#### Given records ####

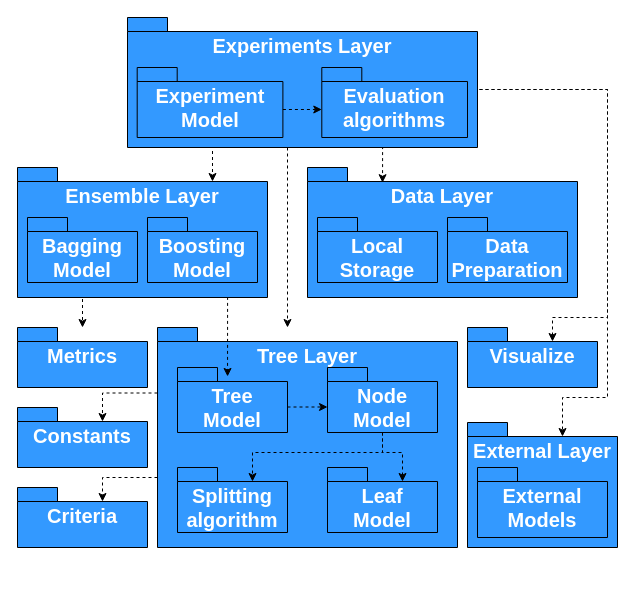
Before: page "Страница — 2" (2 of 2) of doc/BaseArchitecture2023.drawio in iuliivasilev/dev-survivors, a draw.io diagram. Source tidied: cells renumbered, new cells numbered last; positions are measured from the earlier drawing's top-left corner, leaving out a move shared by most shapes. Both pictures are drawn from the tidied source at 100%, with x=0, y=0 at pixel (17, 17).
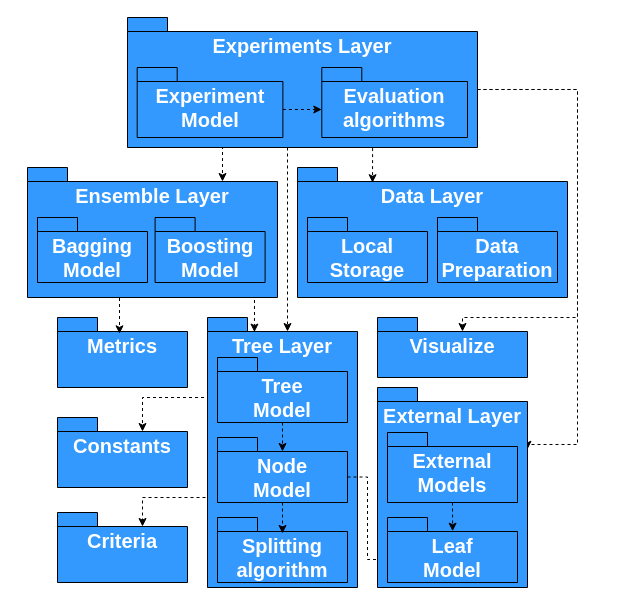
After the change.

The change refers to these unchanged cells:
```xml
<mxCell id="31" value="Experiments Layer" style="shape=folder;fontStyle=1;spacingTop=10;tabWidth=40;tabHeight=14;tabPosition=left;whiteSpace=wrap;labelBackgroundColor=none;fillColor=#3399FF;strokeColor=#000000;labelPosition=center;verticalLabelPosition=middle;align=center;verticalAlign=top;fontSize=20;fontColor=#FFFFFF;html=1;labelBorderColor=none;" parent="1" vertex="1">
  <mxGeometry x="110" width="350" height="130" as="geometry" />
</mxCell>
```

Change to the diagram source:
```diff
@@
     <mxCell id="2" value="Metrics" style="shape=folder;fontStyle=1;spacingTop=10;tabWidth=40;tabHeight=14;tabPosition=left;whiteSpace=wrap;labelBackgroundColor=none;fillColor=#3399FF;strokeColor=#000000;labelPosition=center;verticalLabelPosition=middle;align=center;verticalAlign=top;fontSize=20;fontColor=#FFFFFF;html=1;labelBorderColor=none;" parent="1" vertex="1">
-      <mxGeometry y="310" width="130" height="60" as="geometry" />
+      <mxGeometry x="40" y="300" width="130" height="70" as="geometry" />
     </mxCell>
     <mxCell id="3" value="Criteria" style="shape=folder;fontStyle=1;spacingTop=10;tabWidth=40;tabHeight=14;tabPosition=left;whiteSpace=wrap;labelBackgroundColor=none;fillColor=#3399FF;strokeColor=#000000;labelPosition=center;verticalLabelPosition=middle;align=center;verticalAlign=top;fontSize=20;fontColor=#FFFFFF;html=1;labelBorderColor=none;" parent="1" vertex="1">
-      <mxGeometry y="470" width="130" height="60" as="geometry" />
+      <mxGeometry x="40" y="495" width="130" height="70" as="geometry" />
     </mxCell>
@@
-    <mxCell id="5" style="edgeStyle=orthogonalEdgeStyle;rounded=0;jettySize=auto;exitX=0.25;exitY=1;exitDx=0;exitDy=0;exitPerimeter=0;dashed=1;fontColor=#FFFFFF;html=1;labelBorderColor=none;labelBackgroundColor=none;" parent="1" edge="1" source="18" target="2">
-      <mxGeometry relative="1" as="geometry">
-        <Array as="points">
-          <mxPoint x="65" y="270" />
-        </Array>
-      </mxGeometry>
-    </mxCell>
-    <mxCell id="6" value="Tree Layer" style="shape=folder;fontStyle=1;spacingTop=10;tabWidth=40;tabHeight=14;tabPosition=left;whiteSpace=wrap;labelBackgroundColor=none;fillColor=#3399FF;strokeColor=#000000;labelPosition=center;verticalLabelPosition=middle;align=center;verticalAlign=top;fontSize=20;fontColor=#FFFFFF;html=1;labelBorderColor=none;" parent="1" vertex="1">
-      <mxGeometry x="140" y="310" width="300" height="220" as="geometry" />
-    </mxCell>
-    <mxCell id="7" value="Splitting algorithm" style="shape=folder;fontStyle=1;spacingTop=10;tabWidth=40;tabHeight=14;tabPosition=left;whiteSpace=wrap;labelBackgroundColor=none;fillColor=#3399FF;strokeColor=#000000;labelPosition=center;verticalLabelPosition=middle;align=center;verticalAlign=top;fontSize=20;fontColor=#FFFFFF;html=1;labelBorderColor=none;" parent="1" vertex="1">
-      <mxGeometry x="160" y="450" width="110" height="65" as="geometry" />
-    </mxCell>
-    <mxCell id="8" value="Node Model" style="shape=folder;fontStyle=1;spacingTop=10;tabWidth=40;tabHeight=14;tabPosition=left;whiteSpace=wrap;labelBackgroundColor=none;fillColor=#3399FF;strokeColor=#000000;labelPosition=center;verticalLabelPosition=middle;align=center;verticalAlign=top;fontSize=20;fontColor=#FFFFFF;html=1;labelBorderColor=none;" parent="1" vertex="1">
-      <mxGeometry x="310" y="350" width="110" height="65" as="geometry" />
-    </mxCell>
-    <mxCell id="9" value="Tree&lt;br&gt;Model" style="shape=folder;fontStyle=1;spacingTop=10;tabWidth=40;tabHeight=14;tabPosition=left;whiteSpace=wrap;labelBackgroundColor=none;fillColor=#3399FF;strokeColor=#000000;labelPosition=center;verticalLabelPosition=middle;align=center;verticalAlign=top;fontSize=20;fontColor=#FFFFFF;html=1;labelBorderColor=none;" parent="1" vertex="1">
-      <mxGeometry x="160" y="350" width="110" height="65" as="geometry" />
-    </mxCell>
-    <mxCell id="10" value="Leaf&lt;br&gt;Model" style="shape=folder;fontStyle=1;spacingTop=10;tabWidth=40;tabHeight=14;tabPosition=left;whiteSpace=wrap;labelBackgroundColor=none;fillColor=#3399FF;strokeColor=#000000;labelPosition=center;verticalLabelPosition=middle;align=center;verticalAlign=top;fontSize=20;fontColor=#FFFFFF;html=1;labelBorderColor=none;" parent="1" vertex="1">
-      <mxGeometry x="310" y="450" width="110" height="65" as="geometry" />
-    </mxCell>
-    <mxCell id="11" style="edgeStyle=orthogonalEdgeStyle;rounded=0;jettySize=auto;exitX=0.5;exitY=1;exitDx=0;exitDy=0;exitPerimeter=0;entryX=0;entryY=0;entryDx=75;entryDy=14;entryPerimeter=0;dashed=1;fontColor=#FFFFFF;html=1;labelBorderColor=none;labelBackgroundColor=none;" parent="1" edge="1" source="8" target="7">
-      <mxGeometry relative="1" as="geometry">
-        <Array as="points">
-          <mxPoint x="365" y="435" />
-          <mxPoint x="235" y="435" />
-        </Array>
-      </mxGeometry>
-    </mxCell>
-    <mxCell id="12" style="edgeStyle=orthogonalEdgeStyle;rounded=0;jettySize=auto;exitX=0.5;exitY=1;exitDx=0;exitDy=0;exitPerimeter=0;entryX=0;entryY=0;entryDx=75;entryDy=14;entryPerimeter=0;dashed=1;fontColor=#FFFFFF;html=1;labelBorderColor=none;labelBackgroundColor=none;" parent="1" edge="1" source="8" target="10">
-      <mxGeometry relative="1" as="geometry" />
-    </mxCell>
-    <mxCell id="13" style="edgeStyle=orthogonalEdgeStyle;rounded=0;jettySize=auto;exitX=0;exitY=0;exitDx=110;exitDy=39.5;exitPerimeter=0;entryX=0;entryY=0;entryDx=0;entryDy=39.5;entryPerimeter=0;dashed=1;fontColor=#FFFFFF;html=1;labelBorderColor=none;labelBackgroundColor=none;" parent="1" edge="1" source="9" target="8">
-      <mxGeometry relative="1" as="geometry" />
-    </mxCell>
-    <mxCell id="14" style="edgeStyle=orthogonalEdgeStyle;rounded=0;jettySize=auto;exitX=0.75;exitY=1;exitDx=0;exitDy=0;exitPerimeter=0;entryX=0.455;entryY=0.138;entryDx=0;entryDy=0;entryPerimeter=0;dashed=1;fontColor=#FFFFFF;html=1;labelBorderColor=none;labelBackgroundColor=none;" parent="1" edge="1" source="18" target="9">
-      <mxGeometry relative="1" as="geometry">
-        <Array as="points">
-          <mxPoint x="210" y="270" />
-        </Array>
-      </mxGeometry>
-    </mxCell>
     <mxCell id="15" value="Data Layer" style="shape=folder;fontStyle=1;spacingTop=10;tabWidth=40;tabHeight=14;tabPosition=left;whiteSpace=wrap;labelBackgroundColor=none;fillColor=#3399FF;strokeColor=#000000;labelPosition=center;verticalLabelPosition=middle;align=center;verticalAlign=top;fontSize=20;fontColor=#FFFFFF;html=1;labelBorderColor=none;" parent="1" vertex="1">
-      <mxGeometry x="290" y="150" width="270" height="130" as="geometry" />
+      <mxGeometry x="280" y="150" width="270" height="130" as="geometry" />
     </mxCell>
     <mxCell id="16" value="Local&lt;br&gt;Storage" style="shape=folder;fontStyle=1;spacingTop=10;tabWidth=40;tabHeight=14;tabPosition=left;whiteSpace=wrap;labelBackgroundColor=none;fillColor=#3399FF;strokeColor=#000000;labelPosition=center;verticalLabelPosition=middle;align=center;verticalAlign=top;fontSize=20;fontColor=#FFFFFF;html=1;labelBorderColor=none;" parent="1" vertex="1">
-      <mxGeometry x="300" y="200" width="120" height="65" as="geometry" />
+      <mxGeometry x="290" y="200" width="120" height="65" as="geometry" />
     </mxCell>
     <mxCell id="17" value="Data Preparation" style="shape=folder;fontStyle=1;spacingTop=10;tabWidth=40;tabHeight=14;tabPosition=left;whiteSpace=wrap;labelBackgroundColor=none;fillColor=#3399FF;strokeColor=#000000;labelPosition=center;verticalLabelPosition=middle;align=center;verticalAlign=top;fontSize=20;fontColor=#FFFFFF;html=1;labelBorderColor=none;" parent="1" vertex="1">
-      <mxGeometry x="430" y="200" width="120" height="65" as="geometry" />
+      <mxGeometry x="420" y="200" width="120" height="65" as="geometry" />
     </mxCell>
     <mxCell id="18" value="Ensemble Layer" style="shape=folder;fontStyle=1;spacingTop=10;tabWidth=40;tabHeight=14;tabPosition=left;whiteSpace=wrap;labelBackgroundColor=none;fillColor=#3399FF;strokeColor=#000000;labelPosition=center;verticalLabelPosition=middle;align=center;verticalAlign=top;fontSize=20;fontColor=#FFFFFF;html=1;labelBorderColor=none;" parent="1" vertex="1">
-      <mxGeometry y="150" width="250" height="130" as="geometry" />
+      <mxGeometry x="10" y="150" width="250" height="130" as="geometry" />
     </mxCell>
     <mxCell id="19" value="Bagging Model" style="shape=folder;fontStyle=1;spacingTop=10;tabWidth=40;tabHeight=14;tabPosition=left;whiteSpace=wrap;labelBackgroundColor=none;fillColor=#3399FF;strokeColor=#000000;labelPosition=center;verticalLabelPosition=middle;align=center;verticalAlign=top;fontSize=20;fontColor=#FFFFFF;html=1;labelBorderColor=none;" parent="1" vertex="1">
-      <mxGeometry x="10" y="200" width="110" height="65" as="geometry" />
+      <mxGeometry x="20" y="200" width="110" height="65" as="geometry" />
     </mxCell>
     <mxCell id="20" value="Boosting Model" style="shape=folder;fontStyle=1;spacingTop=10;tabWidth=40;tabHeight=14;tabPosition=left;whiteSpace=wrap;labelBackgroundColor=none;fillColor=#3399FF;strokeColor=#000000;labelPosition=center;verticalLabelPosition=middle;align=center;verticalAlign=top;fontSize=20;fontColor=#FFFFFF;html=1;labelBorderColor=none;" parent="1" vertex="1">
-      <mxGeometry x="130" y="200" width="110" height="65" as="geometry" />
+      <mxGeometry x="137.6" y="200" width="110" height="65" as="geometry" />
     </mxCell>
-    <mxCell id="21" style="edgeStyle=orthogonalEdgeStyle;rounded=0;jettySize=auto;dashed=1;fontColor=#FFFFFF;html=1;labelBorderColor=none;labelBackgroundColor=none;" parent="1" edge="1" target="6">
-      <mxGeometry relative="1" as="geometry">
-        <mxPoint x="270" y="130" as="sourcePoint" />
-        <Array as="points">
-          <mxPoint x="270" y="130" />
-        </Array>
-      </mxGeometry>
-    </mxCell>
@@
     <mxCell id="23" value="Constants" style="shape=folder;fontStyle=1;spacingTop=10;tabWidth=40;tabHeight=14;tabPosition=left;whiteSpace=wrap;labelBackgroundColor=none;fillColor=#3399FF;strokeColor=#000000;labelPosition=center;verticalLabelPosition=middle;align=center;verticalAlign=top;fontSize=20;fontColor=#FFFFFF;html=1;labelBorderColor=none;" parent="1" vertex="1">
-      <mxGeometry y="390" width="130" height="60" as="geometry" />
+      <mxGeometry x="40" y="400" width="130" height="70" as="geometry" />
     </mxCell>
-    <mxCell id="24" style="edgeStyle=orthogonalEdgeStyle;rounded=0;jettySize=auto;entryX=0;entryY=0;entryDx=85;entryDy=14;entryPerimeter=0;dashed=1;fontColor=#FFFFFF;html=1;labelBorderColor=none;labelBackgroundColor=none;" parent="1" edge="1" target="3">
-      <mxGeometry relative="1" as="geometry">
-        <mxPoint x="140" y="460" as="sourcePoint" />
-        <Array as="points">
-          <mxPoint x="140" y="460" />
-          <mxPoint x="85" y="460" />
-        </Array>
-      </mxGeometry>
-    </mxCell>
     <mxCell id="25" style="edgeStyle=orthogonalEdgeStyle;rounded=0;jettySize=auto;exitX=0;exitY=0;exitDx=0;exitDy=65.5;exitPerimeter=0;entryX=0;entryY=0;entryDx=85;entryDy=14;entryPerimeter=0;dashed=1;fontColor=#FFFFFF;html=1;labelBorderColor=none;labelBackgroundColor=none;" parent="1" edge="1" source="6" target="23">
       <mxGeometry relative="1" as="geometry">
         <Array as="points">
-          <mxPoint x="85" y="375" />
+          <mxPoint x="190" y="380" />
+          <mxPoint x="125" y="380" />
         </Array>
       </mxGeometry>
     </mxCell>
-    <mxCell id="26" style="edgeStyle=orthogonalEdgeStyle;rounded=0;jettySize=auto;exitX=0;exitY=0;exitDx=340;exitDy=72;exitPerimeter=0;entryX=0;entryY=0;entryDx=85;entryDy=14;entryPerimeter=0;dashed=1;fontColor=#FFFFFF;html=1;labelBorderColor=none;labelBackgroundColor=none;" parent="1" edge="1" source="31" target="27">
-      <mxGeometry relative="1" as="geometry">
-        <Array as="points">
-          <mxPoint x="590" y="72" />
-          <mxPoint x="590" y="300" />
-          <mxPoint x="535" y="300" />
-        </Array>
-      </mxGeometry>
-    </mxCell>
     <mxCell id="27" value="Visualize" style="shape=folder;fontStyle=1;spacingTop=10;tabWidth=40;tabHeight=14;tabPosition=left;whiteSpace=wrap;labelBackgroundColor=none;fillColor=#3399FF;strokeColor=#000000;labelPosition=center;verticalLabelPosition=middle;align=center;verticalAlign=top;fontSize=20;fontColor=#FFFFFF;html=1;labelBorderColor=none;" parent="1" vertex="1">
-      <mxGeometry x="450" y="310" width="130" height="60" as="geometry" />
+      <mxGeometry x="360" y="300" width="150" height="60" as="geometry" />
     </mxCell>
-    <mxCell id="28" style="edgeStyle=orthogonalEdgeStyle;rounded=0;jettySize=auto;exitX=0;exitY=0;exitDx=340;exitDy=72;exitPerimeter=0;dashed=1;jumpStyle=line;entryX=0;entryY=0;entryDx=95;entryDy=14;entryPerimeter=0;fontColor=#FFFFFF;html=1;labelBorderColor=none;labelBackgroundColor=none;" parent="1" edge="1" source="31" target="29">
-      <mxGeometry relative="1" as="geometry">
-        <Array as="points">
-          <mxPoint x="590" y="72" />
-          <mxPoint x="590" y="380" />
-          <mxPoint x="545" y="380" />
-        </Array>
-      </mxGeometry>
-    </mxCell>
-    <mxCell id="29" value="External Layer" style="shape=folder;fontStyle=1;spacingTop=10;tabWidth=40;tabHeight=14;tabPosition=left;whiteSpace=wrap;labelBackgroundColor=none;fillColor=#3399FF;strokeColor=#000000;labelPosition=center;verticalLabelPosition=middle;align=center;verticalAlign=top;fontSize=20;fontColor=#FFFFFF;html=1;labelBorderColor=none;" parent="1" vertex="1">
-      <mxGeometry x="450" y="405" width="150" height="125" as="geometry" />
-    </mxCell>
-    <mxCell id="30" value="External Models" style="shape=folder;fontStyle=1;spacingTop=10;tabWidth=40;tabHeight=14;tabPosition=left;whiteSpace=wrap;labelBackgroundColor=none;fillColor=#3399FF;strokeColor=#000000;labelPosition=center;verticalLabelPosition=middle;align=center;verticalAlign=top;fontSize=20;fontColor=#FFFFFF;html=1;labelBorderColor=none;" parent="1" vertex="1">
-      <mxGeometry x="460" y="450" width="130" height="70" as="geometry" />
-    </mxCell>
@@
+    <mxCell id="35" style="edgeStyle=orthogonalEdgeStyle;rounded=0;jettySize=auto;html=1;exitX=0.75;exitY=1;exitDx=0;exitDy=0;exitPerimeter=0;entryX=0.313;entryY=0.054;entryDx=0;entryDy=0;entryPerimeter=0;dashed=1;" parent="1" edge="1" source="18" target="6">
+      <mxGeometry relative="1" as="geometry">
+        <Array as="points">
+          <mxPoint x="237" y="280" />
+        </Array>
+      </mxGeometry>
+    </mxCell>
+    <mxCell id="36" style="edgeStyle=orthogonalEdgeStyle;rounded=0;jettySize=auto;html=1;exitX=0;exitY=0;exitDx=0;exitDy=152;exitPerimeter=0;entryX=0;entryY=0;entryDx=85;entryDy=14;entryPerimeter=0;dashed=1;" parent="1" edge="1" source="6" target="3">
+      <mxGeometry relative="1" as="geometry">
+        <Array as="points">
+          <mxPoint x="190" y="480" />
+          <mxPoint x="125" y="480" />
+        </Array>
+      </mxGeometry>
+    </mxCell>
+    <mxCell id="28" style="edgeStyle=orthogonalEdgeStyle;rounded=0;jettySize=auto;html=1;exitX=0;exitY=0;exitDx=350;exitDy=72;exitPerimeter=0;entryX=0;entryY=0;entryDx=150;entryDy=61.75;entryPerimeter=0;dashed=1;" parent="1" edge="1" source="31" target="29">
+      <mxGeometry relative="1" as="geometry">
+        <Array as="points">
+          <mxPoint x="560" y="72" />
+          <mxPoint x="560" y="427" />
+        </Array>
+      </mxGeometry>
+    </mxCell>
+    <mxCell id="5" style="edgeStyle=orthogonalEdgeStyle;rounded=0;jettySize=auto;html=1;exitX=0.25;exitY=1;exitDx=0;exitDy=0;exitPerimeter=0;entryX=0.477;entryY=0.233;entryDx=0;entryDy=0;entryPerimeter=0;dashed=1;" parent="1" edge="1" source="18" target="2">
+      <mxGeometry relative="1" as="geometry">
+        <Array as="points">
+          <mxPoint x="102" y="280" />
+        </Array>
+      </mxGeometry>
+    </mxCell>
+    <mxCell id="6" value="Tree Layer" style="shape=folder;fontStyle=1;spacingTop=10;tabWidth=40;tabHeight=14;tabPosition=left;whiteSpace=wrap;labelBackgroundColor=none;fillColor=#3399FF;strokeColor=#000000;labelPosition=center;verticalLabelPosition=middle;align=center;verticalAlign=top;fontSize=20;fontColor=#FFFFFF;html=1;labelBorderColor=none;" parent="1" vertex="1">
+      <mxGeometry x="190" y="300" width="150" height="270" as="geometry" />
+    </mxCell>
+    <mxCell id="7" value="Splitting algorithm" style="shape=folder;fontStyle=1;spacingTop=10;tabWidth=40;tabHeight=14;tabPosition=left;whiteSpace=wrap;labelBackgroundColor=none;fillColor=#3399FF;strokeColor=#000000;labelPosition=center;verticalLabelPosition=middle;align=center;verticalAlign=top;fontSize=20;fontColor=#FFFFFF;html=1;labelBorderColor=none;" parent="1" vertex="1">
+      <mxGeometry x="200" y="500" width="130" height="65" as="geometry" />
+    </mxCell>
+    <mxCell id="8" value="Node &lt;br&gt;Model" style="shape=folder;fontStyle=1;spacingTop=10;tabWidth=40;tabHeight=14;tabPosition=left;whiteSpace=wrap;labelBackgroundColor=none;fillColor=#3399FF;strokeColor=#000000;labelPosition=center;verticalLabelPosition=middle;align=center;verticalAlign=top;fontSize=20;fontColor=#FFFFFF;html=1;labelBorderColor=none;" parent="1" vertex="1">
+      <mxGeometry x="200" y="420" width="130" height="65" as="geometry" />
+    </mxCell>
+    <mxCell id="9" value="Tree&lt;br&gt;Model" style="shape=folder;fontStyle=1;spacingTop=10;tabWidth=40;tabHeight=14;tabPosition=left;whiteSpace=wrap;labelBackgroundColor=none;fillColor=#3399FF;strokeColor=#000000;labelPosition=center;verticalLabelPosition=middle;align=center;verticalAlign=top;fontSize=20;fontColor=#FFFFFF;html=1;labelBorderColor=none;" parent="1" vertex="1">
+      <mxGeometry x="200" y="340" width="130" height="65" as="geometry" />
+    </mxCell>
+    <mxCell id="13" style="edgeStyle=orthogonalEdgeStyle;rounded=0;jettySize=auto;html=1;exitX=0.5;exitY=1;exitDx=0;exitDy=0;exitPerimeter=0;entryX=0.5;entryY=0.215;entryDx=0;entryDy=0;entryPerimeter=0;dashed=1;" parent="1" edge="1" source="9" target="8">
+      <mxGeometry relative="1" as="geometry" />
+    </mxCell>
+    <mxCell id="11" style="edgeStyle=orthogonalEdgeStyle;rounded=0;jettySize=auto;html=1;exitX=0.5;exitY=1;exitDx=0;exitDy=0;exitPerimeter=0;entryX=0.5;entryY=0.246;entryDx=0;entryDy=0;entryPerimeter=0;dashed=1;" parent="1" edge="1" source="8" target="7">
+      <mxGeometry relative="1" as="geometry" />
+    </mxCell>
+    <mxCell id="26" style="edgeStyle=orthogonalEdgeStyle;rounded=0;jettySize=auto;html=1;exitX=0;exitY=0;exitDx=350;exitDy=72;exitPerimeter=0;entryX=0;entryY=0;entryDx=85;entryDy=14;entryPerimeter=0;dashed=1;" parent="1" edge="1" source="31" target="27">
+      <mxGeometry relative="1" as="geometry">
+        <Array as="points">
+          <mxPoint x="560" y="72" />
+          <mxPoint x="560" y="300" />
+          <mxPoint x="445" y="300" />
+        </Array>
+      </mxGeometry>
+    </mxCell>
+    <mxCell id="12" style="edgeStyle=orthogonalEdgeStyle;rounded=0;jettySize=auto;html=1;exitX=0;exitY=0;exitDx=130;exitDy=39.5;exitPerimeter=0;entryX=0;entryY=0;entryDx=0;entryDy=42;entryPerimeter=0;dashed=1;" parent="1" edge="1" source="8" target="10">
+      <mxGeometry relative="1" as="geometry" />
+    </mxCell>
+    <mxCell id="37" style="edgeStyle=orthogonalEdgeStyle;rounded=0;orthogonalLoop=1;jettySize=auto;html=1;dashed=1;" parent="1" edge="1">
+      <mxGeometry relative="1" as="geometry">
+        <mxPoint x="270" y="130" as="sourcePoint" />
+        <mxPoint x="270" y="314" as="targetPoint" />
+        <Array as="points">
+          <mxPoint x="270" y="130" />
+          <mxPoint x="270" y="314" />
+        </Array>
+      </mxGeometry>
+    </mxCell>
+    <mxCell id="29" value="External Layer" style="shape=folder;fontStyle=1;spacingTop=10;tabWidth=40;tabHeight=14;tabPosition=left;whiteSpace=wrap;labelBackgroundColor=none;fillColor=#3399FF;strokeColor=#000000;labelPosition=center;verticalLabelPosition=middle;align=center;verticalAlign=top;fontSize=20;fontColor=#FFFFFF;html=1;labelBorderColor=none;" parent="1" vertex="1">
+      <mxGeometry x="360" y="370" width="150" height="200" as="geometry" />
+    </mxCell>
+    <mxCell id="30" value="External Models" style="shape=folder;fontStyle=1;spacingTop=10;tabWidth=40;tabHeight=14;tabPosition=left;whiteSpace=wrap;labelBackgroundColor=none;fillColor=#3399FF;strokeColor=#000000;labelPosition=center;verticalLabelPosition=middle;align=center;verticalAlign=top;fontSize=20;fontColor=#FFFFFF;html=1;labelBorderColor=none;" parent="1" vertex="1">
+      <mxGeometry x="370" y="415" width="130" height="70" as="geometry" />
+    </mxCell>
+    <mxCell id="10" value="Leaf&lt;br&gt;Model" style="shape=folder;fontStyle=1;spacingTop=10;tabWidth=40;tabHeight=14;tabPosition=left;whiteSpace=wrap;labelBackgroundColor=none;fillColor=#3399FF;strokeColor=#000000;labelPosition=center;verticalLabelPosition=middle;align=center;verticalAlign=top;fontSize=20;fontColor=#FFFFFF;html=1;labelBorderColor=none;" parent="1" vertex="1">
+      <mxGeometry x="370" y="500" width="130" height="65" as="geometry" />
+    </mxCell>
+    <mxCell id="38" style="edgeStyle=orthogonalEdgeStyle;rounded=0;jettySize=auto;html=1;exitX=0.5;exitY=1;exitDx=0;exitDy=0;exitPerimeter=0;dashed=1;entryX=0.501;entryY=0.211;entryDx=0;entryDy=0;entryPerimeter=0;" parent="1" edge="1" source="30" target="10">
+      <mxGeometry relative="1" as="geometry" />
+    </mxCell>
```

####

Required work:
Report the lines above that contain "Leaf".

Written solution:
-    <mxCell id="10" value="Leaf&lt;br&gt;Model" style="shape=folder;fontStyle=1;spacingTop=10;tabWidth=40;tabHeight=14;tabPosition=left;whiteSpace=wrap;labelBackgroundColor=none;fillColor=#3399FF;strokeColor=#000000;labelPosition=center;verticalLabelPosition=middle;align=center;verticalAlign=top;fontSize=20;fontColor=#FFFFFF;html=1;labelBorderColor=none;" parent="1" vertex="1">
+    <mxCell id="10" value="Leaf&lt;br&gt;Model" style="shape=folder;fontStyle=1;spacingTop=10;tabWidth=40;tabHeight=14;tabPosition=left;whiteSpace=wrap;labelBackgroundColor=none;fillColor=#3399FF;strokeColor=#000000;labelPosition=center;verticalLabelPosition=middle;align=center;verticalAlign=top;fontSize=20;fontColor=#FFFFFF;html=1;labelBorderColor=none;" parent="1" vertex="1">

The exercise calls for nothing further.